8x10 Sheet Film - FPP Blue X-Ray Film (25 Sheets)
FPP Super Blue X-Ray Film - 8x10 - One box of 25 sheets.
8x10 X-Ray Film now in the FPP Store!
We ship anywhere on the globe! Super Positive!
above: Portrait of Mark Dalzell - below: Portrait of Dane Johnson
Photos by Michael Raso shot on FPP Super Blue X-Ray Sheet Film with the Wista 45d Field Camera / Fujinon 210mm f5.6 lens / Tray Processed in Caffenol
Mat says: "Full Speed Blue-sensitive film, giving that traditional gelatin dry plate look. Beautiful rendering of darker skin tones reminiscent of older wet plate portraits. Remember, it only sees blue light, which includes daylight balanced bulbs, LED's, and UV light. Rate film at ASA 25-100, lower for indoors, higher for outdoors (UV index affects this film greatly)."
Fun Tip: X-ray film has no anti-halation layer, and yields "dreamy" highlights.
X-Ray Film Q & A
Can I use my Tungsten Studio lights to make portraits with Blue X-Ray Film? (Blue Xray Film?)
Tungsten lights are not recommended since the light they produce is toward the red end of the spectrum. You must compensate at least 4 stops to see any exposure (still thin) on x-ray film. Shoot in daylight
Can I gel my tungsten lights blue so that they're 5500k daylight?
You can, but you will need to compensate even more. Instead, try using an inherently cool light source like fluorescent, LED, or UV bulbs.
Can I cut down my 8x10 film to 4x5 or smaller? Do I have to do it in pitch black?
X-ray film can be cut down to size, but you don't need to do it in the dark! Using weak red safe light like a Kodak Jr. 7w bulb, you can carefully measure and cut your film to any size needed. Just remember that there's emulsion on both sides of x-ray film, and it can easily scratch.
I'm sending my 8x10 X-Ray film to a commercial lab for for processing. Will they know how to process it!?
I'm not sure if B&W processing labs will know how to handle x-ray film, but any hospital, doctor's office, or veterinarian that still uses analog x-rays will. If you ask nicely, some of them will happily oblige. Otherwise, I recommend processing at home, since this film is relatively inexpensive and perfect for testing out new cameras, checking for light-tightness in holders/cameras, and experimentation in general.
Any Tips on Home Processing?
FPP’s Mat Marrash offers the following information – “First and foremost, x-ray film materials produce a very high contrast image which is typically controlled by filtration (with green sensitive films) and/or highly dilute developers. In Kodak XTOL, typical times for x-ray film are 4.5 - 5 min. in stock, with only 1.5 min. more with a 1:1 dilution.

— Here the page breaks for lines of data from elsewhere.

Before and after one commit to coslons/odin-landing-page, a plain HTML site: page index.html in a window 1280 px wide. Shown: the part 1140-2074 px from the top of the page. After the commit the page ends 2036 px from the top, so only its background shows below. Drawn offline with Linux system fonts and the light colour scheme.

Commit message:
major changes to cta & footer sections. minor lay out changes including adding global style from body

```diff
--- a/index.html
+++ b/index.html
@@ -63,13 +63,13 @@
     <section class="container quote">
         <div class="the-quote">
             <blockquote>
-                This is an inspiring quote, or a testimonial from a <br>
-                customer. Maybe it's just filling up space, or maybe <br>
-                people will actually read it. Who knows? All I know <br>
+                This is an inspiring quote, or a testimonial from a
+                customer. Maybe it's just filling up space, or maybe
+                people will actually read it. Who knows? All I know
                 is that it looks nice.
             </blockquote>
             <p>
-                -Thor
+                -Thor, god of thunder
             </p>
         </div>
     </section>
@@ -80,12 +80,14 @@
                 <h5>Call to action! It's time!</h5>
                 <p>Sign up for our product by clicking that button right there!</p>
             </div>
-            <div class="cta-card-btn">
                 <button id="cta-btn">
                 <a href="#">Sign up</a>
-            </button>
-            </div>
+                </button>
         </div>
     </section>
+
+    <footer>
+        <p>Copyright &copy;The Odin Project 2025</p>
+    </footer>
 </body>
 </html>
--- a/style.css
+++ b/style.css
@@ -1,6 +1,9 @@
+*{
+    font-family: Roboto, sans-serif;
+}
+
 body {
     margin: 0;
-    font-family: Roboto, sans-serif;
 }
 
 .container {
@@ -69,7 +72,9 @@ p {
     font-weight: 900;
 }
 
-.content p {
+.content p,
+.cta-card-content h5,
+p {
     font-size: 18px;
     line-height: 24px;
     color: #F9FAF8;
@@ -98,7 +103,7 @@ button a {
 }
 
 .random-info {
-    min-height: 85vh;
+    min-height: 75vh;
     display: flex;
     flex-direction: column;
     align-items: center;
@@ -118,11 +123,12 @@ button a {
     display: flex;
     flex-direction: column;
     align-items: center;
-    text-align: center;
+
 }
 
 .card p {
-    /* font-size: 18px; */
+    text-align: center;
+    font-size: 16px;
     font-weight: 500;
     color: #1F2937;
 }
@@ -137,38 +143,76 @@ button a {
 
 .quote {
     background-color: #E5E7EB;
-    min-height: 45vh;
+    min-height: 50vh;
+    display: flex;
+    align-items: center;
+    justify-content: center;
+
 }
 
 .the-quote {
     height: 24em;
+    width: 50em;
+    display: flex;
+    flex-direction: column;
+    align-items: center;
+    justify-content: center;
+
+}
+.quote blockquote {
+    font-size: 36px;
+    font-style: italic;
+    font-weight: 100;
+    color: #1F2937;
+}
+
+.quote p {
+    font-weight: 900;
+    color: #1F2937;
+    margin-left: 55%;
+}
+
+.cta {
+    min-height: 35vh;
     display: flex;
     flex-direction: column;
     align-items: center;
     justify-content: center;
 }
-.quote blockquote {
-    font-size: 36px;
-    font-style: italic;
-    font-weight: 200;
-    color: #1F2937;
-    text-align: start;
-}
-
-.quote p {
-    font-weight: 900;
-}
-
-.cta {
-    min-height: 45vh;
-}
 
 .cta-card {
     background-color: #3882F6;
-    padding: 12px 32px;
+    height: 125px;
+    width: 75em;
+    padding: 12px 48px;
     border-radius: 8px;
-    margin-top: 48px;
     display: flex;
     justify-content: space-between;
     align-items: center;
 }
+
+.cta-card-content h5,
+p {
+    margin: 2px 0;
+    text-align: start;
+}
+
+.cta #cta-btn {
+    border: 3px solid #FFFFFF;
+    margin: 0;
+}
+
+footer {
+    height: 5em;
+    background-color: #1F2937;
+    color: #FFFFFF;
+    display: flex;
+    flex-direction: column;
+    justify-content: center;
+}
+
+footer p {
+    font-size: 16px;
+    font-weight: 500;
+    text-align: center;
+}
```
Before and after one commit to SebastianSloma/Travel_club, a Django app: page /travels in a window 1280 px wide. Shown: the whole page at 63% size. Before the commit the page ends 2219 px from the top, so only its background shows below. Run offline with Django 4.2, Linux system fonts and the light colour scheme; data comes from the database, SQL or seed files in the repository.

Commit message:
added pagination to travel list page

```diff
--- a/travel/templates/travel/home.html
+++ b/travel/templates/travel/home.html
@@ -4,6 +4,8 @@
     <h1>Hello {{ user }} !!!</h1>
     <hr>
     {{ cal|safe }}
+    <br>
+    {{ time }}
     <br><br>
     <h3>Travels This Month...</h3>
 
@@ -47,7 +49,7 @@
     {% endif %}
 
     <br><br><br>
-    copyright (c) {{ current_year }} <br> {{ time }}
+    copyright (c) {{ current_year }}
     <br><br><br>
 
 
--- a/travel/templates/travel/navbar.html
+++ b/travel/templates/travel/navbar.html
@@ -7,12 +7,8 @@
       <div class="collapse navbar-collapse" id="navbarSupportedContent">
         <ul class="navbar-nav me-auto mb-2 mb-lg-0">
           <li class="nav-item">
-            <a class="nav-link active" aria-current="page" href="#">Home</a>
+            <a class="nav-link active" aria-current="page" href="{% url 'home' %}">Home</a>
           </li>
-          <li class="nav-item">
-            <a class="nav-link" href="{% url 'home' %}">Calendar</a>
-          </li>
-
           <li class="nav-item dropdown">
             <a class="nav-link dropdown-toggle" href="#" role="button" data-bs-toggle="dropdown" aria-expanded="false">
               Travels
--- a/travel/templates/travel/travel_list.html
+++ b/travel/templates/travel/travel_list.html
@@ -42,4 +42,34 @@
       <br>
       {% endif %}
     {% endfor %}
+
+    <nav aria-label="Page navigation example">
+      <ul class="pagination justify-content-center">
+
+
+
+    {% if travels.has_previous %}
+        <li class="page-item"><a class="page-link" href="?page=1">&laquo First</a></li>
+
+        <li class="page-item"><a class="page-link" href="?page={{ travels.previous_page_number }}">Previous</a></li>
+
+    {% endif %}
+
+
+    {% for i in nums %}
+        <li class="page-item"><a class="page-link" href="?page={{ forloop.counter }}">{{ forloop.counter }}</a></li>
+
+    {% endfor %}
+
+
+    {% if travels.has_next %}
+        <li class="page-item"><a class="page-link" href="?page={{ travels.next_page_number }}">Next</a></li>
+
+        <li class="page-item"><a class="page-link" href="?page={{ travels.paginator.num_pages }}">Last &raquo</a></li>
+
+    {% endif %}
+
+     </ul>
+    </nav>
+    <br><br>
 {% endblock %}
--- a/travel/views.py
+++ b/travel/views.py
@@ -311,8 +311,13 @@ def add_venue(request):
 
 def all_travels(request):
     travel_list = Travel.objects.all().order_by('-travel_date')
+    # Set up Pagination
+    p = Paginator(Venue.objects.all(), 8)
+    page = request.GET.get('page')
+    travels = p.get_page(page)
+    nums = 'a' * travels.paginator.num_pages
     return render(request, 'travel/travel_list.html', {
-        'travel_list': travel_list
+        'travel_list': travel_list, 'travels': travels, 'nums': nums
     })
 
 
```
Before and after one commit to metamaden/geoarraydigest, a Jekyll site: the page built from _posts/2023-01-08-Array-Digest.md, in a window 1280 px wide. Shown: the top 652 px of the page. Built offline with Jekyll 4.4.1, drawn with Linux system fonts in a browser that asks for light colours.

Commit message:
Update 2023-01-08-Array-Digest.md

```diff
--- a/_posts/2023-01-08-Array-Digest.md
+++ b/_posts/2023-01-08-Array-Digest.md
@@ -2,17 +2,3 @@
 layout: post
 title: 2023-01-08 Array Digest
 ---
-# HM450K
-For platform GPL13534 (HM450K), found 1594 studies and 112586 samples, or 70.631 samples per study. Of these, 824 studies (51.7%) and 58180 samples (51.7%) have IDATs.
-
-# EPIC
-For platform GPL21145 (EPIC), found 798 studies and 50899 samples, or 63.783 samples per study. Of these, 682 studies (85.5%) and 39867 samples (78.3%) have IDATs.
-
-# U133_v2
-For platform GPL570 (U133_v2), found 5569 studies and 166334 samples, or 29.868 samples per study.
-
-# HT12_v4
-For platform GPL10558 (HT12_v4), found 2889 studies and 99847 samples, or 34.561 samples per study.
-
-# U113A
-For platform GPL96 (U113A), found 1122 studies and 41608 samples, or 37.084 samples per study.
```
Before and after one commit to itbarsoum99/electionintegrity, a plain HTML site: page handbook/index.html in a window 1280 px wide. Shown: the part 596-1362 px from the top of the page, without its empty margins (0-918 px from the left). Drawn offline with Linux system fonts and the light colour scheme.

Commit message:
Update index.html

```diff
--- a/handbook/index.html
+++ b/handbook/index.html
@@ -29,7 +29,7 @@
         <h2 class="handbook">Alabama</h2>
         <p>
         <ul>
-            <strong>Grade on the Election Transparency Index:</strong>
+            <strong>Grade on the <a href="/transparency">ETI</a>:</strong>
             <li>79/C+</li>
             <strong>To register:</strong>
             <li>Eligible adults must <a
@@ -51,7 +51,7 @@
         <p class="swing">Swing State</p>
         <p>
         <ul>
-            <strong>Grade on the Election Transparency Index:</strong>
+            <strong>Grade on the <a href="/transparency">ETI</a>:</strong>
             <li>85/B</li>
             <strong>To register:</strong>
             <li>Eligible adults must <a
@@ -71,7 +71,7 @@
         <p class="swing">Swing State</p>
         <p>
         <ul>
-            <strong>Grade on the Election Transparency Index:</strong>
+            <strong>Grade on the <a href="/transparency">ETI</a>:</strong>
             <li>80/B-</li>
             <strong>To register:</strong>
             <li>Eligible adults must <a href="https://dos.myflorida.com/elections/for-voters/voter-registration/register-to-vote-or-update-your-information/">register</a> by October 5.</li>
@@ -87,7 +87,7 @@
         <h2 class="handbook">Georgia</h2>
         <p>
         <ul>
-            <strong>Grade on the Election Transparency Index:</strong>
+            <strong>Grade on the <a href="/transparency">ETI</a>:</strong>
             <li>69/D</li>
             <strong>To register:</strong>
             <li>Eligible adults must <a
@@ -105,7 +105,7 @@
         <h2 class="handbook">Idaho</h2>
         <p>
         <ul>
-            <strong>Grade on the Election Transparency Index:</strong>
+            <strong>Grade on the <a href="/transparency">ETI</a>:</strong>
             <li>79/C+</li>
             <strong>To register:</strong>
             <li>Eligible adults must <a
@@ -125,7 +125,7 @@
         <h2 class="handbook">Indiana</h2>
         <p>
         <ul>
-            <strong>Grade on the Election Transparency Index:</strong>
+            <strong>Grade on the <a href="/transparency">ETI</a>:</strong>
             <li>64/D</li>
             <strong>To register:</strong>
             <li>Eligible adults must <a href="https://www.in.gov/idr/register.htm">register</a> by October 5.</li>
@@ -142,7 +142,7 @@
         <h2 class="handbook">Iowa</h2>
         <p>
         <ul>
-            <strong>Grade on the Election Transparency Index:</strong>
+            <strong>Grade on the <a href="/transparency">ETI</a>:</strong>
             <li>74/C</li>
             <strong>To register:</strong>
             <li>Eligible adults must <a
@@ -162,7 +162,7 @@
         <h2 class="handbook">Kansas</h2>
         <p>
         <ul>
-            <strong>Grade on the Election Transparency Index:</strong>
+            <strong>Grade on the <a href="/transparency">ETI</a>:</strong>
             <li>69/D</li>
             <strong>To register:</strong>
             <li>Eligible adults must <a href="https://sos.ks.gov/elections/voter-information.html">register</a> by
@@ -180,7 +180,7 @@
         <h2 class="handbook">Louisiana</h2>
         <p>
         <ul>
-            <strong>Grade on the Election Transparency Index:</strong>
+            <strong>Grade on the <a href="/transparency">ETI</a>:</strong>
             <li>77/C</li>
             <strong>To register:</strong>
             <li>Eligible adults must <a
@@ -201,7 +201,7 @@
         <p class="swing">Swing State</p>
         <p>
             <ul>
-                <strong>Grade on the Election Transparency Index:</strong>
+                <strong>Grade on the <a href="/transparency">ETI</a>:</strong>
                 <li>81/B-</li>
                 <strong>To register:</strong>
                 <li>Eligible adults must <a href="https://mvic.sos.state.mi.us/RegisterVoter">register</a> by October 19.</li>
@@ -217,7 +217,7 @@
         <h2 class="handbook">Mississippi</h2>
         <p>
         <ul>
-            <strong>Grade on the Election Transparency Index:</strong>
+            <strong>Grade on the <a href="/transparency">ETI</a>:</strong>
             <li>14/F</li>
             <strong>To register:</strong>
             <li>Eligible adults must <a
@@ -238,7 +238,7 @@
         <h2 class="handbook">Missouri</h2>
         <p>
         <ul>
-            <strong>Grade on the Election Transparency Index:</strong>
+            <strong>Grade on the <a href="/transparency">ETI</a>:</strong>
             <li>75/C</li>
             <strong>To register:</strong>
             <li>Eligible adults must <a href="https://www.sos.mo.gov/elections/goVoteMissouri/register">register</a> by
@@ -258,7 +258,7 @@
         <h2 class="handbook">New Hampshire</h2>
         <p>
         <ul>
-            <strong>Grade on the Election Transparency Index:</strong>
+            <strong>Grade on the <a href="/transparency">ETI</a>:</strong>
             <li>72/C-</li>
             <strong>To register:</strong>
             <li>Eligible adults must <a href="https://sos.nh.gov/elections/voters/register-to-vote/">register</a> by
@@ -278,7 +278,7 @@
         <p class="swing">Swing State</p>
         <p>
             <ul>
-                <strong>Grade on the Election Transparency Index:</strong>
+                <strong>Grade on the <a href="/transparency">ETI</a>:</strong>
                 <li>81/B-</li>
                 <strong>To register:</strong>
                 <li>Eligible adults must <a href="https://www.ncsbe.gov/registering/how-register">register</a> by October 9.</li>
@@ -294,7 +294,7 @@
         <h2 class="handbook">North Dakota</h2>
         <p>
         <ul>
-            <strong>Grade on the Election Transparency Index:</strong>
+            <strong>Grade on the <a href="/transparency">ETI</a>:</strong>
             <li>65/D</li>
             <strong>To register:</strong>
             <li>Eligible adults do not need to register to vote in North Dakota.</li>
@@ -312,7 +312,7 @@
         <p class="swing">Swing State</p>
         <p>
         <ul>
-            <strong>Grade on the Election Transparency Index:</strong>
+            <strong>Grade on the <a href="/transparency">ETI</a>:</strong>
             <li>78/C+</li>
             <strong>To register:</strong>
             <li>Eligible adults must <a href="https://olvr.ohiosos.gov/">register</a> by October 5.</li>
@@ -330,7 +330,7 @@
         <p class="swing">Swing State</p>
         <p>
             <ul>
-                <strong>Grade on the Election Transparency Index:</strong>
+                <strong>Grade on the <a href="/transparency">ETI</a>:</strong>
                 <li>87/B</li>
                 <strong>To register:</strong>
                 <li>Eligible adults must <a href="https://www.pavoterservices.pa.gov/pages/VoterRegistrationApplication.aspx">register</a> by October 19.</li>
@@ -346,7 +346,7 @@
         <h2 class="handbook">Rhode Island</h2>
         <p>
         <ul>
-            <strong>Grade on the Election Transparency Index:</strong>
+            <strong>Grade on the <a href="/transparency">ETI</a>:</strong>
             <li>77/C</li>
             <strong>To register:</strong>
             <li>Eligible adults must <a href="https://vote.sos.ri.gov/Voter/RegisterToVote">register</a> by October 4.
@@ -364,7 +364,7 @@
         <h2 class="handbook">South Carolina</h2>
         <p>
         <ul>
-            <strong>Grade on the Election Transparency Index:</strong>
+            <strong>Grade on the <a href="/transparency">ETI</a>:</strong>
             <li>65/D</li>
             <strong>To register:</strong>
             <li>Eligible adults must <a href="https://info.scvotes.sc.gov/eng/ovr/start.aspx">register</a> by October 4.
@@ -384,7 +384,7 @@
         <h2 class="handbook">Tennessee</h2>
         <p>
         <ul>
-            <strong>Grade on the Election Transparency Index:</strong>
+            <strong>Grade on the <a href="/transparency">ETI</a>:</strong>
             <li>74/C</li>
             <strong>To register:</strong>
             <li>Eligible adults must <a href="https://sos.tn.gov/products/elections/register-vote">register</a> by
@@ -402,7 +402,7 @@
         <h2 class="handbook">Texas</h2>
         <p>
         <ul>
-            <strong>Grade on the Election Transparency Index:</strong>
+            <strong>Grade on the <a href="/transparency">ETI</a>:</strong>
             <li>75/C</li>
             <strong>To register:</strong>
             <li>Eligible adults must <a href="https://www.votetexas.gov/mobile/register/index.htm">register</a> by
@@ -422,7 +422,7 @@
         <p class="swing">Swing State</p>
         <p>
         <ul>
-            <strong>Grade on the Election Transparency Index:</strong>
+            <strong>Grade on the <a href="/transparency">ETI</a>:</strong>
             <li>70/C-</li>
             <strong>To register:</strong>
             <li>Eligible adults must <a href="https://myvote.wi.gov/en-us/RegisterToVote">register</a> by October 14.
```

Many Rodinal users I know that shoot x-ray film process as dilute as 1:200 with acceptable results (I'm unsure of the time, my guess is around 10 min.). Again, this film builds contrast very quickly, but can be developed via a dim red safelight. In my darkroom,
I'm using a Kodak Jr. 7w Red Bulb and developing by inspection; this way, I can make sure highlights are coming in at the appropriate time for my developer (anything before 2 min. gets placed in cold water bath) to assure uniform negatives.
There are a few more things about this tricky film. X-ray film has emulsion on both sides, with little to no anti-scratch layers present. I avoid scratches by developing with stainless steel hangers and tanks, but other folks have posted good results with developing in trays with a sheet of glass on the bottom. Another thing I recommend is giving this film a longer than usual pre-wash. This helps prevent uneven development, as processing times are typically much shorter than other films. To avoid any other issues with the sensitive emulsion, I'm using a water stop bath as well as alkaline developer (TF-5). PP"
X-Ray film shooter and FPP Friend Shawn Hoke offers: “I home process and use Rodinal 1:100 for six minutes at 20C. I line the trays with smooth glass and rock the four sides gently every 30 seconds. Is pretty consistent so far!”
I processed my X-Ray Film in a tray and it came out all scratchy! What happened?
X-Ray film has emulsion on both sides and no safety coating. The film is very, very susceptible to scratches and must be handled very carefully to avoid scratches.
Above: Mat Marrash chats about shooting with X-Ray Film
FPP Super Pal Nasir Hamid shot this image. Nasir says: "
These tourists were watching me doing some 10x8 photography in Radcliffe Square so I offered to make their portrait with my last sheet of film. 8x10 Wista / 300mm Sinaron lens / Blue x-ray film / Home processed - HC110 1+64 9mins
Do you have a question about 8x10 X-Ray Film? Contact us at Podcast@FilmPhotographyProject.com